[Task to complete] Pick each line containing the word "center" out of the data below.

(Given data)

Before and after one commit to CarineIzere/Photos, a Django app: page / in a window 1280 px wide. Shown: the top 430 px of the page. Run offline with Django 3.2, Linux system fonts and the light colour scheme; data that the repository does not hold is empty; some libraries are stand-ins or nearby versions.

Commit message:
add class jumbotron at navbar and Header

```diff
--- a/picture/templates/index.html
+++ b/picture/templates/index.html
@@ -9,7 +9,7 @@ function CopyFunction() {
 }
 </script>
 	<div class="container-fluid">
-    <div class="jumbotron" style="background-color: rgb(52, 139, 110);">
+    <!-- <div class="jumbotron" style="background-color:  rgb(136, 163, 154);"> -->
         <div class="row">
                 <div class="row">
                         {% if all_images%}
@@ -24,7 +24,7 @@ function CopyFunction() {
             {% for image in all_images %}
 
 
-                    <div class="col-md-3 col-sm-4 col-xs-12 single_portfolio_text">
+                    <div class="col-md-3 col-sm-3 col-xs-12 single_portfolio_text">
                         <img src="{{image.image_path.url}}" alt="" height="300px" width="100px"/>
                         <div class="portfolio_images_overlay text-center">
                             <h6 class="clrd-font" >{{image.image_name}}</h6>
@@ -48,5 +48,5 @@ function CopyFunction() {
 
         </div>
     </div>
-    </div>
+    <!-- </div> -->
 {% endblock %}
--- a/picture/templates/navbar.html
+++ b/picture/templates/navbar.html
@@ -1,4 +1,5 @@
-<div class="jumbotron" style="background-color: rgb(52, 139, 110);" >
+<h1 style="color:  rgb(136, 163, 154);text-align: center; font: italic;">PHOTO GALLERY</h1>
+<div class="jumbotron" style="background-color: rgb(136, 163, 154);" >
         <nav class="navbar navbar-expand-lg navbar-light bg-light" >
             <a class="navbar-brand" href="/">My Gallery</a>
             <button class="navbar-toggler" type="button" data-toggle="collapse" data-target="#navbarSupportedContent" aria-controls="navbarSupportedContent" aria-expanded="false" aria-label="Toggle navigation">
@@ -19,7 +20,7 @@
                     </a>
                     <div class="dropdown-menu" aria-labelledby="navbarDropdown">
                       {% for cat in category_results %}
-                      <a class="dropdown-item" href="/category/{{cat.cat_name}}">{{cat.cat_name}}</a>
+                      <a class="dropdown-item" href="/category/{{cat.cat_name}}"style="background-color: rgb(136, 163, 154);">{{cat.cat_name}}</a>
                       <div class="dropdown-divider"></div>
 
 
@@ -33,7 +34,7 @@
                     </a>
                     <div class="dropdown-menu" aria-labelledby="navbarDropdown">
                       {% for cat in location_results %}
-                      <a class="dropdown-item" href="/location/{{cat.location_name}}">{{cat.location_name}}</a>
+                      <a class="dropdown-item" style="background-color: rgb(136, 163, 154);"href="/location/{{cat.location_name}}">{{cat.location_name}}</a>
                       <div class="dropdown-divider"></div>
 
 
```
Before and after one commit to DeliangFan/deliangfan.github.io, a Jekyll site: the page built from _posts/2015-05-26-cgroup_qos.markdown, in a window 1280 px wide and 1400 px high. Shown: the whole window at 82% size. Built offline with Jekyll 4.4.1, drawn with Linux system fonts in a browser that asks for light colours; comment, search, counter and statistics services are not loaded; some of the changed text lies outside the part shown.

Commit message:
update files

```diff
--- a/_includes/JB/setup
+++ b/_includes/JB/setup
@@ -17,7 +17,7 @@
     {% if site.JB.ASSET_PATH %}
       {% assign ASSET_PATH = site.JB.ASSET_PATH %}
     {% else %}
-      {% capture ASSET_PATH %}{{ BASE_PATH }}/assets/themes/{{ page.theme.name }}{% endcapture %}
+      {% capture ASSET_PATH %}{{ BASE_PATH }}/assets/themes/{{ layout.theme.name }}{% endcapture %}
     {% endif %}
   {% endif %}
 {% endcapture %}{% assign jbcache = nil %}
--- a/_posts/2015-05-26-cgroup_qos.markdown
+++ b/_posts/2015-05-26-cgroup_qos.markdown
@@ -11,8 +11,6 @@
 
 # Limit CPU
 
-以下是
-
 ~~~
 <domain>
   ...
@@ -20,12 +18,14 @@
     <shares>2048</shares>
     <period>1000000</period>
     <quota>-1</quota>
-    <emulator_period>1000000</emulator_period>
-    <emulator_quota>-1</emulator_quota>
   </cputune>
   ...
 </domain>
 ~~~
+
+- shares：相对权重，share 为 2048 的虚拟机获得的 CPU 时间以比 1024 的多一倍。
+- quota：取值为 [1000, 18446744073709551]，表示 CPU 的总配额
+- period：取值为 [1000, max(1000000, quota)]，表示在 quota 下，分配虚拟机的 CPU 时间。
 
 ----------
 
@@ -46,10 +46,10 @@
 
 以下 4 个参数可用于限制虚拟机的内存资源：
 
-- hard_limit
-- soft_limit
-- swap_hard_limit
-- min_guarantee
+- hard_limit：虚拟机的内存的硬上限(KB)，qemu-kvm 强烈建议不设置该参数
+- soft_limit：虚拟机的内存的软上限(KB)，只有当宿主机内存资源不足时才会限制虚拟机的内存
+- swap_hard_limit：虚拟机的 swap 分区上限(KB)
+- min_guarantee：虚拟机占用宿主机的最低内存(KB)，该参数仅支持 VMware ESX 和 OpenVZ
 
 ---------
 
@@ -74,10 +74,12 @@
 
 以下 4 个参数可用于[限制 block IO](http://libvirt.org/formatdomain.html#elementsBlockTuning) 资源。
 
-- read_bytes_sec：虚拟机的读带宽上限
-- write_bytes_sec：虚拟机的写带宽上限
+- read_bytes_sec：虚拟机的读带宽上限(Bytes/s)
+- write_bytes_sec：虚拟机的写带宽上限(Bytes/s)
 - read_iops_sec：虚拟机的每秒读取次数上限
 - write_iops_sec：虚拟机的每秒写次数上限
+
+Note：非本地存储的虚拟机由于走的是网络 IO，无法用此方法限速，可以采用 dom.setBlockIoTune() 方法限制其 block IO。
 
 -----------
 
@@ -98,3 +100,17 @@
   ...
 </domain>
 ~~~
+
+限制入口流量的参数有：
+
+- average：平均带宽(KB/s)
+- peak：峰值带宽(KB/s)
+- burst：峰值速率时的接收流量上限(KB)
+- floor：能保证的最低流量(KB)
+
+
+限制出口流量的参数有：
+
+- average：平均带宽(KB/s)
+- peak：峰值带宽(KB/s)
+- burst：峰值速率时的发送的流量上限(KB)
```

(End Given data)

[The completed task]
                         <div class="portfolio_images_overlay text-center">
+<h1 style="color:  rgb(136, 163, 154);text-align: center; font: italic;">PHOTO GALLERY</h1>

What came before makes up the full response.